Assignment.
Restate, in full and unchanged, the entries that follow, but not their pictures.
======== Supplied records ========
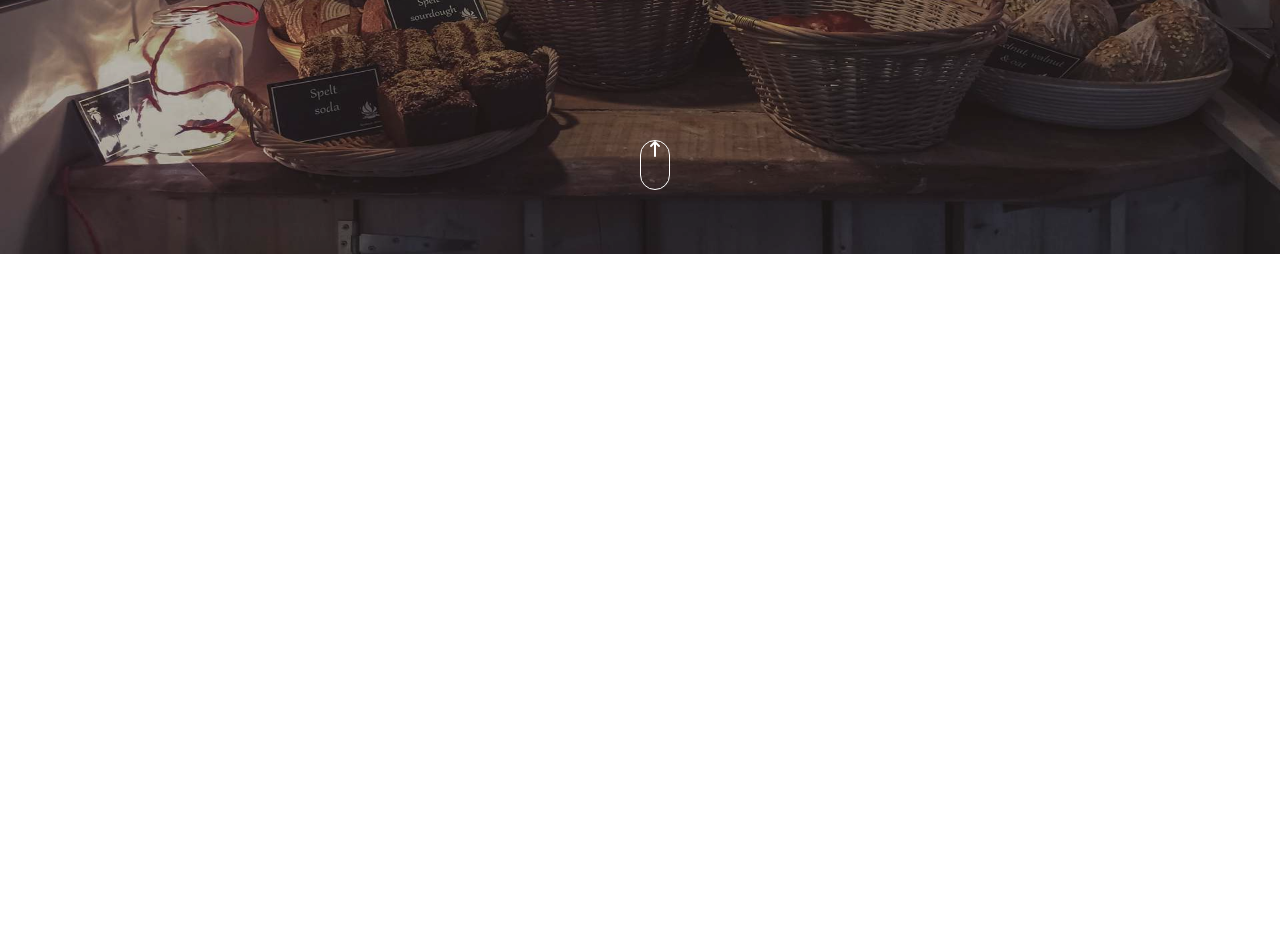
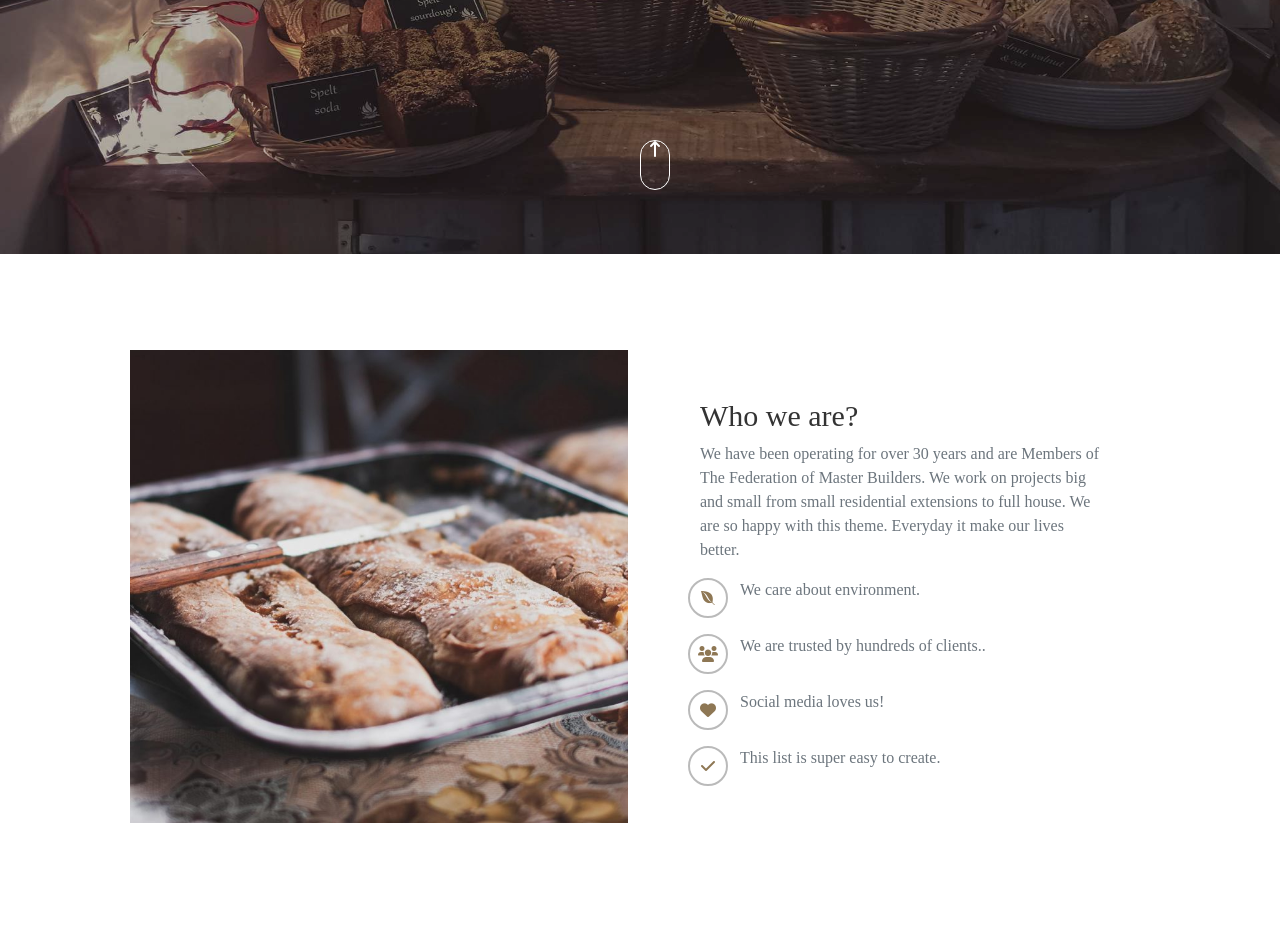
Before and after one commit to baselalaa2019/bakery, a plain HTML site: page index.html in a window 1280 px wide. Shown: the part 546-1492 px from the top of the page. Before the commit the page ends 800 px from the top, so only its background shows below. Drawn offline with Linux system fonts and the light colour scheme.

Commit message:
Add Section About

```diff
--- a/index.html
+++ b/index.html
@@ -76,6 +76,75 @@
 
     </header>
 
+    <section id="about" class="about p-5">
+      <div class="container">
+        <div class="row p-5">
+          <div class="col-lg-6">
+            <figure>
+              <img class="w-100" src="image/alexandru-stavrica-170390-800x760.jpg" alt="about us">
+            </figure>
+          </div>
+          <div class="col-lg-6">
+            <div class="contact-about  ">
+              <div class="row p-5">
+                <div class="col-12">
+                  <h2>Who we are?</h2>
+                  <p class="text-mueta text-muted">We have been operating for over 30 years and are Members of
+                    The Federation of Master Builders. We work on projects big and small
+                    from small residential extensions to full house. We are so happy with this theme.
+                    Everyday it make our lives better.</p>
+                </div>
+                <div class="row pb-3">
+                  <div class="col-2 fontes d-flex justify-content-center align-items-center ">
+                    <i class="fa-brands fa-envira  color"></i>
+                  </div>
+                  <div class="col-lg-10">
+                    <div class="details">
+                      <p class="text-muted">We care about environment.</p>
+                    </div>
+                  </div>
+                </div>
+                <div class="row pb-3">
+                  <div class="col-2 fontes d-flex justify-content-center align-items-center ">
+                    <i class="fa-solid fa-users  color"></i>
+                  </div>
+                  <div class="col-lg-10">
+                    <div class="details d-f">
+                      <p class="text-muted">We are trusted by hundreds of clients..</p>
+                    </div>
+                  </div>
+                </div>
+                <div class="row pb-3">
+                  <div class="col-2 fontes d-flex justify-content-center align-items-center ">
+                    <i class="fa-solid fa-heart  color"></i>
+                  </div>
+                  <div class="col-lg-10">
+                    <div class="details ">
+                      <p class="text-muted">Social media loves us!</p>
+                    </div>
+                  </div>
+                </div>
+                <div class="row pb-3">
+                  <div class="col-2 fontes d-flex justify-content-center align-items-center ">
+                    <i class="fa-solid fa-check  color "></i>
+                  </div>
+                  <div class="col-lg-10">
+                    <div class="details ">
+                      <p class="text-muted">This list is super easy to create.</p>
+                    </div>
+                  </div>
+                </div>
+              </div>
+            </div>
+          </div>
+        </div>
+
+      </div>
+
+
+
+    </section>
+
 
 
 
```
========
The answer.
Before and after one commit to baselalaa2019/bakery, a plain HTML site: page index.html in a window 1280 px wide. Shown: the part 546-1492 px from the top of the page. Before the commit the page ends 800 px from the top, so only its background shows below. Drawn offline with Linux system fonts and the light colour scheme.

Commit message:
Add Section About

```diff
--- a/index.html
+++ b/index.html
@@ -76,6 +76,75 @@
 
     </header>
 
+    <section id="about" class="about p-5">
+      <div class="container">
+        <div class="row p-5">
+          <div class="col-lg-6">
+            <figure>
+              <img class="w-100" src="image/alexandru-stavrica-170390-800x760.jpg" alt="about us">
+            </figure>
+          </div>
+          <div class="col-lg-6">
+            <div class="contact-about  ">
+              <div class="row p-5">
+                <div class="col-12">
+                  <h2>Who we are?</h2>
+                  <p class="text-mueta text-muted">We have been operating for over 30 years and are Members of
+                    The Federation of Master Builders. We work on projects big and small
+                    from small residential extensions to full house. We are so happy with this theme.
+                    Everyday it make our lives better.</p>
+                </div>
+                <div class="row pb-3">
+                  <div class="col-2 fontes d-flex justify-content-center align-items-center ">
+                    <i class="fa-brands fa-envira  color"></i>
+                  </div>
+                  <div class="col-lg-10">
+                    <div class="details">
+                      <p class="text-muted">We care about environment.</p>
+                    </div>
+                  </div>
+                </div>
+                <div class="row pb-3">
+                  <div class="col-2 fontes d-flex justify-content-center align-items-center ">
+                    <i class="fa-solid fa-users  color"></i>
+                  </div>
+                  <div class="col-lg-10">
+                    <div class="details d-f">
+                      <p class="text-muted">We are trusted by hundreds of clients..</p>
+                    </div>
+                  </div>
+                </div>
+                <div class="row pb-3">
+                  <div class="col-2 fontes d-flex justify-content-center align-items-center ">
+                    <i class="fa-solid fa-heart  color"></i>
+                  </div>
+                  <div class="col-lg-10">
+                    <div class="details ">
+                      <p class="text-muted">Social media loves us!</p>
+                    </div>
+                  </div>
+                </div>
+                <div class="row pb-3">
+                  <div class="col-2 fontes d-flex justify-content-center align-items-center ">
+                    <i class="fa-solid fa-check  color "></i>
+                  </div>
+                  <div class="col-lg-10">
+                    <div class="details ">
+                      <p class="text-muted">This list is super easy to create.</p>
+                    </div>
+                  </div>
+                </div>
+              </div>
+            </div>
+          </div>
+        </div>
+
+      </div>
+
+
+
+    </section>
+
 
 
 
```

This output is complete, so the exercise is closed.